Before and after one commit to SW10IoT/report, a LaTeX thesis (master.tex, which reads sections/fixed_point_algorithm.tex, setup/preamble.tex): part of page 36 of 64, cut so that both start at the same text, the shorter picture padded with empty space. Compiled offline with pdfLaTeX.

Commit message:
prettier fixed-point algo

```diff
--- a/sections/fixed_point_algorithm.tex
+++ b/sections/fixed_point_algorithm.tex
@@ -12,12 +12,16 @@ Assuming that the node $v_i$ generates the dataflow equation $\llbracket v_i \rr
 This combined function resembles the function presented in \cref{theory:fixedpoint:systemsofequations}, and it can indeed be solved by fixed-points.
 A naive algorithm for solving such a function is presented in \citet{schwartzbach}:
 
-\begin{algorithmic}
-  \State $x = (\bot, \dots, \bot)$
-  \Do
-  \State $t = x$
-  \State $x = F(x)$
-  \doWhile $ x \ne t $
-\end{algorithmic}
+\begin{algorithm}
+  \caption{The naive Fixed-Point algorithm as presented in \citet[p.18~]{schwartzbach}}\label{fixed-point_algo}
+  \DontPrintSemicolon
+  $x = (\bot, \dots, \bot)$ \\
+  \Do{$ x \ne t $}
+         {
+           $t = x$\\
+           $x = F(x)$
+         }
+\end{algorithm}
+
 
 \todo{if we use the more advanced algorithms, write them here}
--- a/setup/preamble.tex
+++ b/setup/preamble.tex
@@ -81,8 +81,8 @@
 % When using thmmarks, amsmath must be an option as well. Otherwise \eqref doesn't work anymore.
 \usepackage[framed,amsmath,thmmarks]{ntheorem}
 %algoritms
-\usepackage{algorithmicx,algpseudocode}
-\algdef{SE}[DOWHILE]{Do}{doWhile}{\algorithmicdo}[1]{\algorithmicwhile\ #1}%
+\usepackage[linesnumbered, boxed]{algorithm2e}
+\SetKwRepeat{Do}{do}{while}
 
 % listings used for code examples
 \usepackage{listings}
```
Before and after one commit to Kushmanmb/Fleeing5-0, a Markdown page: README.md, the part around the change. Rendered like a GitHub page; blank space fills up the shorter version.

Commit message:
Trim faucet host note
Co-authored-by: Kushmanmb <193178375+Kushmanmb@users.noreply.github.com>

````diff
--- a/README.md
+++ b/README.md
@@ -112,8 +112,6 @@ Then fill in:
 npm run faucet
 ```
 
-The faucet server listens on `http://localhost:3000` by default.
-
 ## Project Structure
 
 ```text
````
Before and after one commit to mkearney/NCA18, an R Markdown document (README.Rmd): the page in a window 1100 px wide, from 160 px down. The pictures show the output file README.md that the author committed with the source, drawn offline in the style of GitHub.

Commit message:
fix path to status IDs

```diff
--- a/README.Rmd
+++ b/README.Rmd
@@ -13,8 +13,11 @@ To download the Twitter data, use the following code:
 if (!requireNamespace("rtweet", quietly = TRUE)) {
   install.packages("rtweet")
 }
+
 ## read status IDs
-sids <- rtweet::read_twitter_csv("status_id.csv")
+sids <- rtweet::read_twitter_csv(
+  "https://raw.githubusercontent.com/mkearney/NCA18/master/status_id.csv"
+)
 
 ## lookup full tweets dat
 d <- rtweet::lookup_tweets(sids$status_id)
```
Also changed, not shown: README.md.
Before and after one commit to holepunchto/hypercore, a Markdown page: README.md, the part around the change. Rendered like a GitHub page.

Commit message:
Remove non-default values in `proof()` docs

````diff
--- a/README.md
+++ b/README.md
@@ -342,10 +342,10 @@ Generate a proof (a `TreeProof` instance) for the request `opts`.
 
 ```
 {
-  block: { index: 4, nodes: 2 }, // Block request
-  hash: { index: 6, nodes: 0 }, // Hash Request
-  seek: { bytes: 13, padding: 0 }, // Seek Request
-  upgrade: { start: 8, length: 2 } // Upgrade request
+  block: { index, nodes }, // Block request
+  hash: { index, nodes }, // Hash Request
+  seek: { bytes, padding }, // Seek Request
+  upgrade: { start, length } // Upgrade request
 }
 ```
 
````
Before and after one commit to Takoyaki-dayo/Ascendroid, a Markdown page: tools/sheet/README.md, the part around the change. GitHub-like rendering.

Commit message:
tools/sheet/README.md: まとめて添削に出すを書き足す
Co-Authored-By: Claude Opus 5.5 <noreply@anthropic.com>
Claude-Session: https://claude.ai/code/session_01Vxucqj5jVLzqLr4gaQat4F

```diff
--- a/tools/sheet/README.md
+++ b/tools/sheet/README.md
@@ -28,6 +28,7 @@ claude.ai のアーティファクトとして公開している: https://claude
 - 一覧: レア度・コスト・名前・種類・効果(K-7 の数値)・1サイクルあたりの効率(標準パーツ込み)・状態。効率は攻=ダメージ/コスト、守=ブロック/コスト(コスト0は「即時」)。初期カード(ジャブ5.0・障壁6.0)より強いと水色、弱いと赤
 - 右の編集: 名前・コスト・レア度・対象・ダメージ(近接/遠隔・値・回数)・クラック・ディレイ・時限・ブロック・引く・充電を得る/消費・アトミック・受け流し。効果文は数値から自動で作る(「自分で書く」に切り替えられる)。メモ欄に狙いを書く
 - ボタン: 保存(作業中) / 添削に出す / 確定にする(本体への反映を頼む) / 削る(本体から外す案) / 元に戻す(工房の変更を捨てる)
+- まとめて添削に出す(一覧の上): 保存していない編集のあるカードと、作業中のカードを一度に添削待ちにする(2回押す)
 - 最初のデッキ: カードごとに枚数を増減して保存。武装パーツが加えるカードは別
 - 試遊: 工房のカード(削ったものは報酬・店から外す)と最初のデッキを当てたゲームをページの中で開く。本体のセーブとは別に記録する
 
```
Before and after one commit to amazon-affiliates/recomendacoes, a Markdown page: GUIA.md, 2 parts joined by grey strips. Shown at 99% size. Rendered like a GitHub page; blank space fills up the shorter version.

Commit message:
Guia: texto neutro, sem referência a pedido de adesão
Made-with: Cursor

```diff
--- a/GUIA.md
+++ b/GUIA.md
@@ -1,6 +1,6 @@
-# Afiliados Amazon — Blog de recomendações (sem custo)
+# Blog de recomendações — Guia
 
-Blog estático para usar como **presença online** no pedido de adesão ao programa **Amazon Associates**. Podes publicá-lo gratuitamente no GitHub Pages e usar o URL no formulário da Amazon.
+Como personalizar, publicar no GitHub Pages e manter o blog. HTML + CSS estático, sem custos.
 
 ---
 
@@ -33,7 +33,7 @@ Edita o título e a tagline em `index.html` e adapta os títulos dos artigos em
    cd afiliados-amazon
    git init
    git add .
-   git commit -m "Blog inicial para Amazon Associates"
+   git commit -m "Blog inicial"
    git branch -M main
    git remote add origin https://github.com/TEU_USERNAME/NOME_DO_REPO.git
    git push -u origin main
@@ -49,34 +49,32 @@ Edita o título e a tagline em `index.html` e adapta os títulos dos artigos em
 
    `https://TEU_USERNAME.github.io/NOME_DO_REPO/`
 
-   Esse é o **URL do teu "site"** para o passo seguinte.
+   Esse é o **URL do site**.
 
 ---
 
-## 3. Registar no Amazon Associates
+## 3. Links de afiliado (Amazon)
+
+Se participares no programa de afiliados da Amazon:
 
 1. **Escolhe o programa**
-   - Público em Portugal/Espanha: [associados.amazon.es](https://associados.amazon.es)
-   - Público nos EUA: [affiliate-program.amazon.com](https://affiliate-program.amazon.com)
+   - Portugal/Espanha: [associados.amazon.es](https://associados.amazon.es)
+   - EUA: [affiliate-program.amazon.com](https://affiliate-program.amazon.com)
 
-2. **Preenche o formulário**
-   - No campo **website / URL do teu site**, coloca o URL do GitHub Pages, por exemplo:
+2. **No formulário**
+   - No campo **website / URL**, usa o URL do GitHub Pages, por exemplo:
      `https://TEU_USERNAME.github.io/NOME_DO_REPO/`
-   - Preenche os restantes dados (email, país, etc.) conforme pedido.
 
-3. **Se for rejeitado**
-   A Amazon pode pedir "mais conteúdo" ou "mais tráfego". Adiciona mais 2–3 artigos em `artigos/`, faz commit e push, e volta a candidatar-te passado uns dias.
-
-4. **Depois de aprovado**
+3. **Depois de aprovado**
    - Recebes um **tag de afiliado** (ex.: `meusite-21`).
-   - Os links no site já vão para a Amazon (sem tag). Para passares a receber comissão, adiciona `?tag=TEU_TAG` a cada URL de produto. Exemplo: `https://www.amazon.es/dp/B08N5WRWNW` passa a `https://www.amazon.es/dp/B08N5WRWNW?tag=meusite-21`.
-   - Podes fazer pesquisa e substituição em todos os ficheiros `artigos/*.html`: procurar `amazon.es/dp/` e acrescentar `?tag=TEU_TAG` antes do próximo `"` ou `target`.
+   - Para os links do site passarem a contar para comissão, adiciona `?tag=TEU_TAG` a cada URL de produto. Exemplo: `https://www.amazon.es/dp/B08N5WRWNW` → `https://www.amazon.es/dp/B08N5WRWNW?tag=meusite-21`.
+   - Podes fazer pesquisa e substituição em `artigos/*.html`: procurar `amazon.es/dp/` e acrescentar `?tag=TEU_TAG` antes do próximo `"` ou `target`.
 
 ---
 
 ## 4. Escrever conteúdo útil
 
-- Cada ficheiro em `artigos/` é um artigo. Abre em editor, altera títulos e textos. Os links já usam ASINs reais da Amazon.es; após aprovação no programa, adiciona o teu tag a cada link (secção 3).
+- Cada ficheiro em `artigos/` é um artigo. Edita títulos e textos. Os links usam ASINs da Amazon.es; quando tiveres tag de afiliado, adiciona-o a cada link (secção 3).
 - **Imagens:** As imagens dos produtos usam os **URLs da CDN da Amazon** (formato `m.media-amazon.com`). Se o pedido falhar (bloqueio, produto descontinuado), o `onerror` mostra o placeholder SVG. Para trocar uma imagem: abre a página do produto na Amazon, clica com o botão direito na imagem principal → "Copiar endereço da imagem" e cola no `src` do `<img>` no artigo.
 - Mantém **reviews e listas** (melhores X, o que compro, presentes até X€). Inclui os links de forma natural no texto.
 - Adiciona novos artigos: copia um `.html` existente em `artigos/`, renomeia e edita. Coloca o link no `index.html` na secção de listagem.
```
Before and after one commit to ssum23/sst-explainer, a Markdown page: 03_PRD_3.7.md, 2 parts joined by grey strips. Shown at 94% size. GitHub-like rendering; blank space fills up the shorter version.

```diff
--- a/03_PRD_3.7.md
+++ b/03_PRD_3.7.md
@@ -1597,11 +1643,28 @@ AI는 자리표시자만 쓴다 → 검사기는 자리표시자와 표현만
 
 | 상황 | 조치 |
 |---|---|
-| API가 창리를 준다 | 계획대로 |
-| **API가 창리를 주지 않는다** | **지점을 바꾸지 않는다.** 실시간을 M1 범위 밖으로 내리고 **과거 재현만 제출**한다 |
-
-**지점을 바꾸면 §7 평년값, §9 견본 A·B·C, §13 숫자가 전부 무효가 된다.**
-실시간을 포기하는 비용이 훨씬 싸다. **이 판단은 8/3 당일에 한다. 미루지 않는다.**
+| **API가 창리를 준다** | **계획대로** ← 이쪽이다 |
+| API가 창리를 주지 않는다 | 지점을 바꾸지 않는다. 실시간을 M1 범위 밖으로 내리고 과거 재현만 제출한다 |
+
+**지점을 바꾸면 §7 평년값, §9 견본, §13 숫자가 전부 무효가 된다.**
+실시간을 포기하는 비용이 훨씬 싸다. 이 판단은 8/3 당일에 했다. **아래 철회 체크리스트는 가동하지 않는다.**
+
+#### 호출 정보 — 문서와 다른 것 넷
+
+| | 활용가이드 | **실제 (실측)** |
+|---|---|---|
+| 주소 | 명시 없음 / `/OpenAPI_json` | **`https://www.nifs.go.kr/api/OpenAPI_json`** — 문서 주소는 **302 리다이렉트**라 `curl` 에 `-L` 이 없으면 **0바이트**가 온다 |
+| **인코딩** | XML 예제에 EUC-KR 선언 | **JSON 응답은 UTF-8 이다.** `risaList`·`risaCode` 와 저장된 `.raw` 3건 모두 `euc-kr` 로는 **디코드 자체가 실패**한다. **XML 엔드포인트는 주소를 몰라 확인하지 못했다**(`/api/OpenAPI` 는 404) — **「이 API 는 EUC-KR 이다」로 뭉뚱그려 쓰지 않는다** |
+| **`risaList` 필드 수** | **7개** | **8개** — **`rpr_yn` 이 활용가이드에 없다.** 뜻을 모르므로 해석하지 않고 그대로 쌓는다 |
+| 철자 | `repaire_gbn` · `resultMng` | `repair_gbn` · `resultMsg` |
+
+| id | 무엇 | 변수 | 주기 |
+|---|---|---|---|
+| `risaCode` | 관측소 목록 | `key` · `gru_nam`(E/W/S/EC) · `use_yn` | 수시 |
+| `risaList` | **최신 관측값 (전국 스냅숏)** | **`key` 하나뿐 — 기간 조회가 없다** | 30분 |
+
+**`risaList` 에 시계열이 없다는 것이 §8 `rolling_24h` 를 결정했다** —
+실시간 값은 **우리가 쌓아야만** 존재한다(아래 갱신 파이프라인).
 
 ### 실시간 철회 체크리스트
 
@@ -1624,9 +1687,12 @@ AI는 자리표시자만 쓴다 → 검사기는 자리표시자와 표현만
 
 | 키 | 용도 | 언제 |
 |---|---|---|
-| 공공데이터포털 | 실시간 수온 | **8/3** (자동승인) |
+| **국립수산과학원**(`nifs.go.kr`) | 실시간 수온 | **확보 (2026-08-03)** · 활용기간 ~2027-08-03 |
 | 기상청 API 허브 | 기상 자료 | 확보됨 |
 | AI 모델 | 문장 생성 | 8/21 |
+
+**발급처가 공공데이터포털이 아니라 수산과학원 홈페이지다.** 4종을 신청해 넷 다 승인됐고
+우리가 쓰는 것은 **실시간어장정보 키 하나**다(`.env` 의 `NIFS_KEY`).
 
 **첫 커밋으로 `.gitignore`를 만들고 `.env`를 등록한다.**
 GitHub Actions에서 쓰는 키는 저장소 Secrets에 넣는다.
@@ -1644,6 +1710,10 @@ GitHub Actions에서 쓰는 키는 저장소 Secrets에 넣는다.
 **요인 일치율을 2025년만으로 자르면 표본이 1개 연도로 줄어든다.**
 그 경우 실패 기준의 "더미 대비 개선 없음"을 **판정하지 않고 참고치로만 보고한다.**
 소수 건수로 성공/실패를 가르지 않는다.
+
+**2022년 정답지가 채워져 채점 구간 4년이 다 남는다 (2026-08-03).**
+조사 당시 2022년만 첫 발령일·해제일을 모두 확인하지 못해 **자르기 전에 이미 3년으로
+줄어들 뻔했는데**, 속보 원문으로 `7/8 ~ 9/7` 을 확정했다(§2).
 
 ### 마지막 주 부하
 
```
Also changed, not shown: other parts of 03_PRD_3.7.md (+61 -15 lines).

■ What is expected ■
Determine how many lines of the listing above include the word "grey", then write only that number.

■ Finished task ■
2